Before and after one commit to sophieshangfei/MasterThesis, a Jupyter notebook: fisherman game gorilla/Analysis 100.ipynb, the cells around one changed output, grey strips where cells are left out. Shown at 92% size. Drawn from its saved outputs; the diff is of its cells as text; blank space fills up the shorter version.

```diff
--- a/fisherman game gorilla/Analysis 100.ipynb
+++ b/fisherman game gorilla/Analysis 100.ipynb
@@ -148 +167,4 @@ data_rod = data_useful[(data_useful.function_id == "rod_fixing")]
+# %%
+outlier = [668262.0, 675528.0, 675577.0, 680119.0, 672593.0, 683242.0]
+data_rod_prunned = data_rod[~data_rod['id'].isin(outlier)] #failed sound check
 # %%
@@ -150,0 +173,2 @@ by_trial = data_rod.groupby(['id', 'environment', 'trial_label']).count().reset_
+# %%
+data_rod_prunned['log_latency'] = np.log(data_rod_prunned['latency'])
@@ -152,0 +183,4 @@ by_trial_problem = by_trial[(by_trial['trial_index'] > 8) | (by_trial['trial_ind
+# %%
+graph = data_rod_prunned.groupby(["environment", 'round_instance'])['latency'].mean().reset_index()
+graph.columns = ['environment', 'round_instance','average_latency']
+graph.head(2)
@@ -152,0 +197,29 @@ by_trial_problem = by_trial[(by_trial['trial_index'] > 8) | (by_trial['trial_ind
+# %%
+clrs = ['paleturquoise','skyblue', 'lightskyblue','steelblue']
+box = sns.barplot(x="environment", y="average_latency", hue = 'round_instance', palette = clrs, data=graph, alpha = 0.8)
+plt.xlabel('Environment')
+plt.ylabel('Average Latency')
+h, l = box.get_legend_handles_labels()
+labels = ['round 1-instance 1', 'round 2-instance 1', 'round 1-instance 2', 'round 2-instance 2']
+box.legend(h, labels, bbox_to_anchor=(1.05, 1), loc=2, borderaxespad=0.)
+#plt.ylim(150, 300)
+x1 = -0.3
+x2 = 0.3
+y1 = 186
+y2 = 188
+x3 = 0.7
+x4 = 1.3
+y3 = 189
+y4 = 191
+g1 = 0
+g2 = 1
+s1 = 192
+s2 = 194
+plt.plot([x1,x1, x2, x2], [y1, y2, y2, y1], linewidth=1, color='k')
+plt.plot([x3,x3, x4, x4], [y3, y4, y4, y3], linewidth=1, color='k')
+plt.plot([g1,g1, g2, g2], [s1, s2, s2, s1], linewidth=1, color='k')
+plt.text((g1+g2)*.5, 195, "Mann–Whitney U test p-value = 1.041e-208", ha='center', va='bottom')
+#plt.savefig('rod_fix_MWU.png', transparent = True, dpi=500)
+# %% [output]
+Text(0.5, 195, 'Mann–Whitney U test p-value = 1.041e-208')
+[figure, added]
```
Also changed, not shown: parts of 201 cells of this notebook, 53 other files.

━━━━━━━━

Print the entries once more, character for character.

Before and after one commit to sophieshangfei/MasterThesis, a Jupyter notebook: fisherman game gorilla/Analysis 100.ipynb, the cells around one changed output, grey strips where cells are left out. Shown at 92% size. Drawn from its saved outputs; the diff is of its cells as text; blank space fills up the shorter version.

```diff
--- a/fisherman game gorilla/Analysis 100.ipynb
+++ b/fisherman game gorilla/Analysis 100.ipynb
@@ -148 +167,4 @@ data_rod = data_useful[(data_useful.function_id == "rod_fixing")]
+# %%
+outlier = [668262.0, 675528.0, 675577.0, 680119.0, 672593.0, 683242.0]
+data_rod_prunned = data_rod[~data_rod['id'].isin(outlier)] #failed sound check
 # %%
@@ -150,0 +173,2 @@ by_trial = data_rod.groupby(['id', 'environment', 'trial_label']).count().reset_
+# %%
+data_rod_prunned['log_latency'] = np.log(data_rod_prunned['latency'])
@@ -152,0 +183,4 @@ by_trial_problem = by_trial[(by_trial['trial_index'] > 8) | (by_trial['trial_ind
+# %%
+graph = data_rod_prunned.groupby(["environment", 'round_instance'])['latency'].mean().reset_index()
+graph.columns = ['environment', 'round_instance','average_latency']
+graph.head(2)
@@ -152,0 +197,29 @@ by_trial_problem = by_trial[(by_trial['trial_index'] > 8) | (by_trial['trial_ind
+# %%
+clrs = ['paleturquoise','skyblue', 'lightskyblue','steelblue']
+box = sns.barplot(x="environment", y="average_latency", hue = 'round_instance', palette = clrs, data=graph, alpha = 0.8)
+plt.xlabel('Environment')
+plt.ylabel('Average Latency')
+h, l = box.get_legend_handles_labels()
+labels = ['round 1-instance 1', 'round 2-instance 1', 'round 1-instance 2', 'round 2-instance 2']
+box.legend(h, labels, bbox_to_anchor=(1.05, 1), loc=2, borderaxespad=0.)
+#plt.ylim(150, 300)
+x1 = -0.3
+x2 = 0.3
+y1 = 186
+y2 = 188
+x3 = 0.7
+x4 = 1.3
+y3 = 189
+y4 = 191
+g1 = 0
+g2 = 1
+s1 = 192
+s2 = 194
+plt.plot([x1,x1, x2, x2], [y1, y2, y2, y1], linewidth=1, color='k')
+plt.plot([x3,x3, x4, x4], [y3, y4, y4, y3], linewidth=1, color='k')
+plt.plot([g1,g1, g2, g2], [s1, s2, s2, s1], linewidth=1, color='k')
+plt.text((g1+g2)*.5, 195, "Mann–Whitney U test p-value = 1.041e-208", ha='center', va='bottom')
+#plt.savefig('rod_fix_MWU.png', transparent = True, dpi=500)
+# %% [output]
+Text(0.5, 195, 'Mann–Whitney U test p-value = 1.041e-208')
+[figure, added]
```
Also changed, not shown: parts of 201 cells of this notebook, 53 other files.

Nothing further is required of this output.